A drop in the Ocean

 
 

The availability of clean drinking water is becoming a major worldwide issue and it is time to realise that we should not take this scarce resource for granted, writes Louise Flanagan with the UCD Eco Soc.

Looking at earth you wouldn’t think water availability would ever be an issue. The planet is covered in the stuff, and this blue mass easily overshadows the land that us humans populate and call home. However, the reality is that water is in short supply, and for a number of reasons.

Water is central to our daily lives. Many of us take it for granted. We can just turn on the tap and out comes clean, flowing water. We can take as much of it as we want. There is nothing in our way (except maybe for those incoming water charges).

We use it for almost everything, from brushing our teeth in the morning, to keeping ourselves clean, and hydrating us throughout the day. While it may not be directly obvious, large proportions of water are actually used in industry and agriculture as well.

On a much more primitive level, water is required to survive. The prospect of life on other planets is often postulated by the presence of water. It is thought to be one of the vital ingredients of life and it is literally part of who we are, with human bodies consisting of up to 65% water. However, the importance of water is not restricted to humans by any means. Water is essential for all life, ranging from the birds and the bees to the weird looking plants and fish at the bottom of the ocean. Water also has a central role to play in weather and has an influence over climate too. It can also have devastating effects as can be seen in the many flooding and tsunami events that happen across the globe. It cannot be denied that there is something inherently special about water.

With earth’s populations increasing, pressure on water supplies is always on the rise. At present approximately 700 million people suffer from water scarcity across 43 different countries and it seems this will only become worse with time. It is predicted that by 2025 this number will have risen to over 1.8 billion people.

Strange as this may sound, the amount of water available is not the crux of the problem. The key instead seems to be water accessibility, distribution and purity. According to the 2006 UN Human Development report, there is enough water on the planet for 7 billion people, just about enough to cater for our current population. All of this water appears to be coming from a relatively small proportion of the world’s water supply though.

Portable drinking water for humans can only be easily accessed from freshwater locations and according to the Food and Agriculture Organisation of the UN, only 2.5% of the planet’s water supply is freshwater. The other 97.5% of the earth’s water is salt water, and is largely contained in the oceans. Of the freshwater, 69% of it is locked up in glaciers, 30% exists as groundwater, and 1% is found in rivers and lakes. This does not leave us with a lot to use it seems. Although as stated before, it should be enough. The problem is that water is being distributed unevenly. Much of it simply goes on to become polluted or unsustainably managed.

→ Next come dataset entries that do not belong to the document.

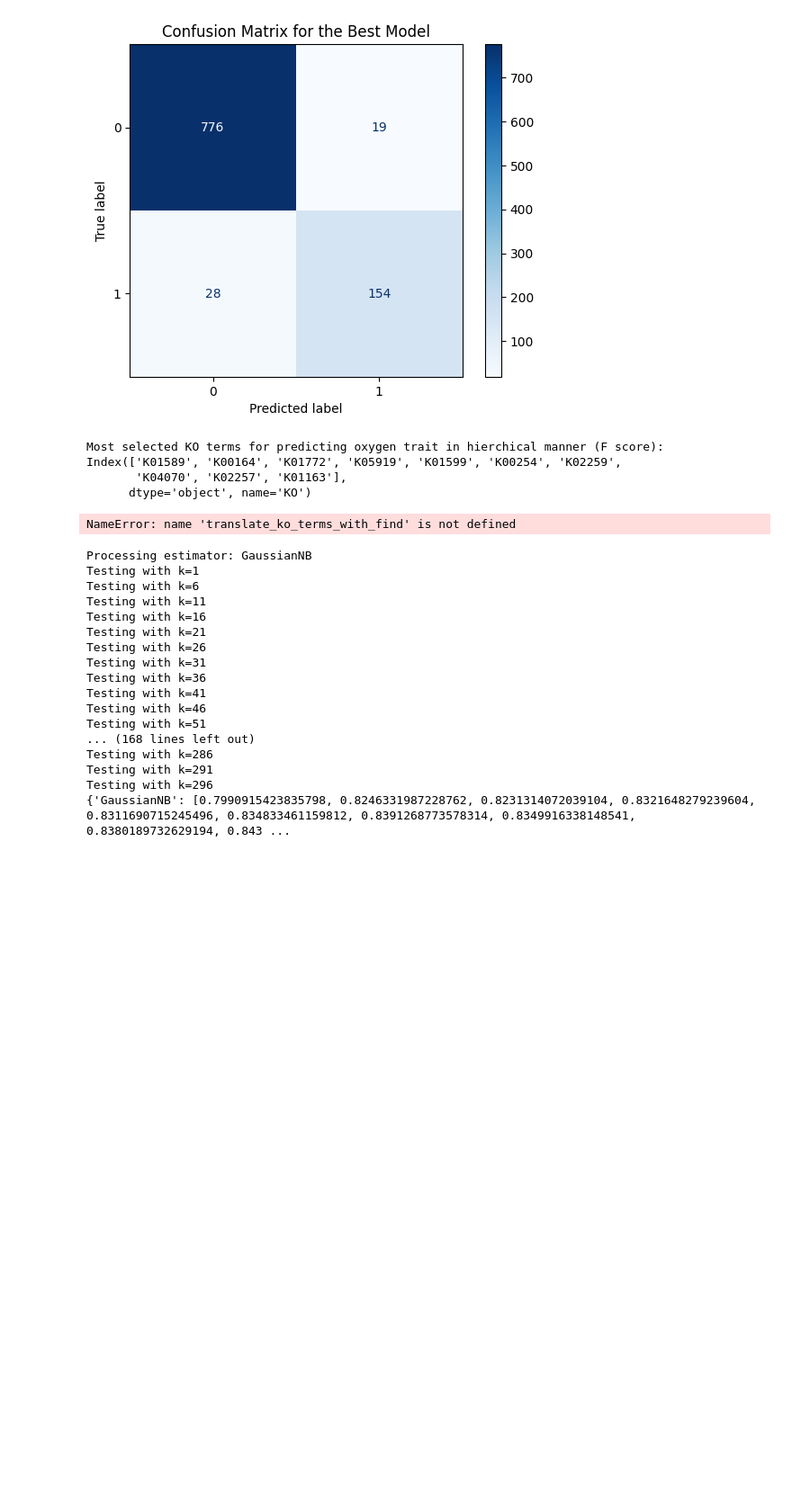
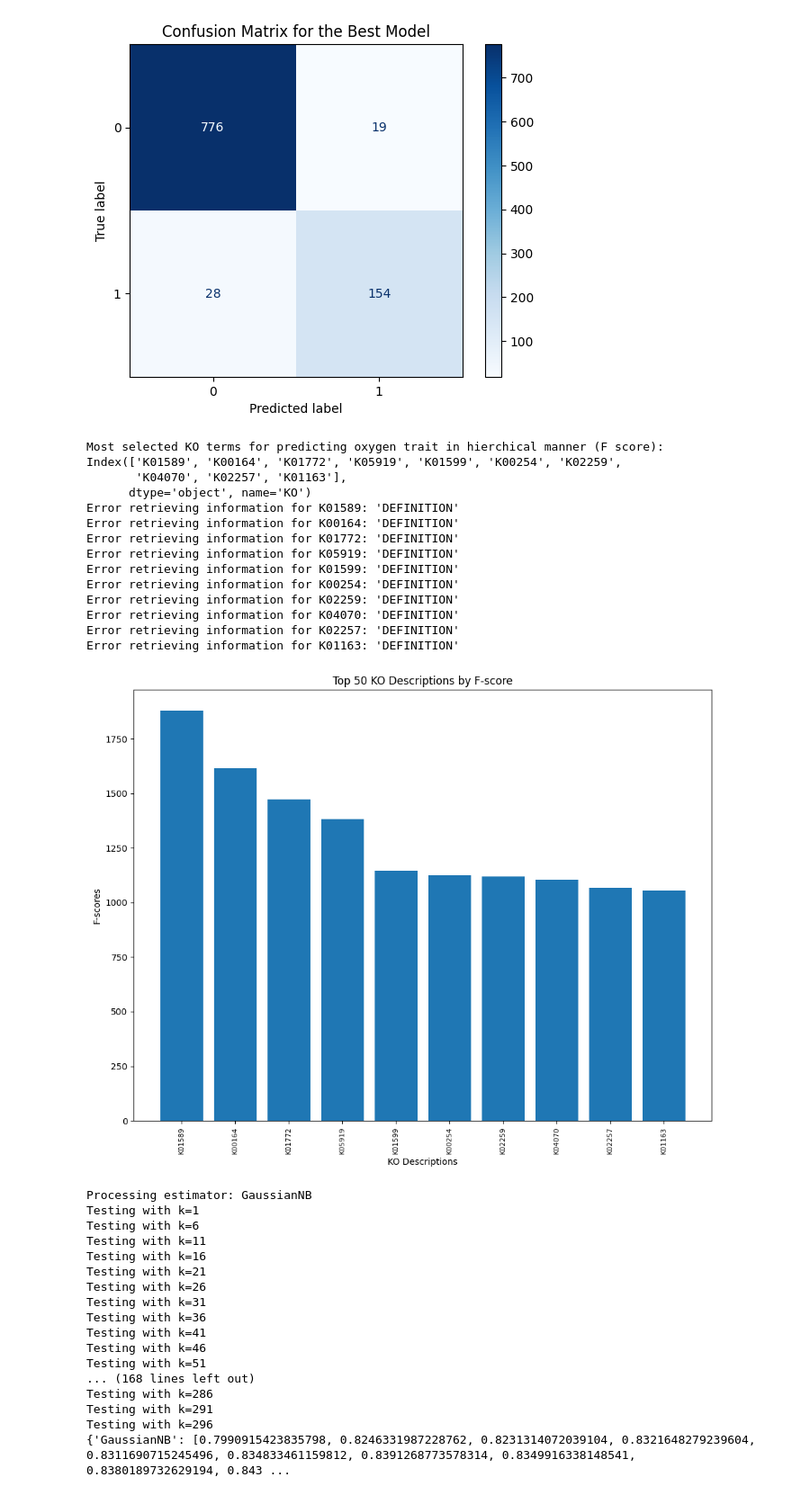
Before and after one commit to Ellaermeg/Eliah-Masters, a Jupyter notebook: Best K KO.ipynb, the cells around one changed output. Shown at 90% size. Saved outputs shown, nothing was run; the diff lists cells and outputs as text; code cells hidden in the pictures; blank space fills up the shorter version.

```diff
--- a/Best K KO.ipynb
+++ b/Best K KO.ipynb
@@ -133,6 +136,21 @@ Fitting 5 folds for each of 590 candidates, totalling 2950 fits
 Best parameters found: {'estimator': SVC(random_state=42), 'estimator__C': 10, 'estimator__gamma': 'scale', 'estimator__kernel': 'rbf', 'select_k__k': 50}
 Best cross-validation score: 0.959
 [figure]
+# %%
+def translate_ko_terms(ko_terms):
+    ko_descriptions = {}
+    for ko in ko_terms:
+        try:
+            result = kegg.find("ko", ko)
+            # The result can contain multiple lines if the term has multiple entries; split by newline
+            first_line = result.split('\n')[0]
+            # Each line is tab-separated with the format: entry_id, description
+            _, description = first_line.split('\t', 1)
+            ko_descriptions[ko] = description
+        except Exception as e:
+            print(f"Error retrieving information for {ko}: {e}")
+            ko_descriptions[ko] = ko  # Use the KO term itself if the name can't be retrieved
+    return ko_descriptions
 # %%
 ''' Finding best traits '''
 
@@ -151,36 +169,46 @@ scores = select_k_best.scores_[selected_features] # scores of selected features
 # Sorting features by their scores
 sorted_indices = np.argsort(scores)[::-1]
 sorted_scores = scores[sorted_indices]
 sorted_features = selected_ko_terms[sorted_indices]
 
 print("Most selected KO terms for predicting oxygen trait in hierchical manner (F score):")
 print(sorted_features)
 
 ''' Plot for visualizing distribution and importance of best traits'''
 
 # Translate selected KO terms to their descriptions
-selected_ko_terms_list = list(sorted_features)  # Assuming sorted_features contains your selected KO terms
-ko_descriptions_mapping = translate_ko_terms_with_find(selected_ko_terms_list)
+selected_ko_terms_list = list(sorted_features)
+ko_descriptions_mapping = translate_ko_terms(selected_ko_terms_list)
 
 
 # Replace KO terms with their descriptions for plotting
 translated_sorted_features = [ko_descriptions_mapping[ko] for ko in sorted_features]
 
 # Plotting with translated names
 plt.figure(figsize=(10, 8))
 plt.bar(range(len(translated_sorted_features)), sorted_scores)
 plt.xticks(range(len(translated_sorted_features)), translated_sorted_features, rotation='vertical', fontsize=8)
 plt.xlabel('KO Descriptions')
 plt.ylabel('F-scores')
 plt.title('Top 50 KO Descriptions by F-score')
 plt.tight_layout()
 plt.show()
 # %% [output]
 Most selected KO terms for predicting oxygen trait in hierchical manner (F score):
 Index(['K01589', 'K00164', 'K01772', 'K05919', 'K01599', 'K00254', 'K02259',
        'K04070', 'K02257', 'K01163'],
       dtype='object', name='KO')
+Error retrieving information for K01589: 'DEFINITION'
+Error retrieving information for K00164: 'DEFINITION'
+Error retrieving information for K01772: 'DEFINITION'
+Error retrieving information for K05919: 'DEFINITION'
+Error retrieving information for K01599: 'DEFINITION'
+Error retrieving information for K00254: 'DEFINITION'
+Error retrieving information for K02259: 'DEFINITION'
+Error retrieving information for K04070: 'DEFINITION'
+Error retrieving information for K02257: 'DEFINITION'
+Error retrieving information for K01163: 'DEFINITION'
-NameError: name 'translate_ko_terms_with_find' is not defined
+[figure, added]
 # %%
 ''' K values versus f1 score plot'''
 
```
Also changed, not shown: parts of 1 cell of this notebook, 1 other file.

As with many other environment related issues, there is an uneven distribution of effects across the planet. By 2025 it is predicted that there will be a 50% increase in water withdrawals in developing countries compared to an 18% increase in developed countries like Ireland.

Water stress seems to affect Sub-Saharan Africa in particular. This has come about because of a variety of reasons including, poor water infrastructure development due to lack of funding, colonial borders that have caused social conflict over shared water resources, and droughts, which are experienced by 13% of Africans once a generation on average.

Sub-Saharan Africa is a region with a rapidly growing population. Many countries within the region are becoming urbanised and many parts are under constant threat from desertification. Coupled with poor water infrastructure (limited access to aquifers and groundwater), weak governments and disparity between water resources across different regions and you have a recipe for high water stress, sanitation issues and political unrest.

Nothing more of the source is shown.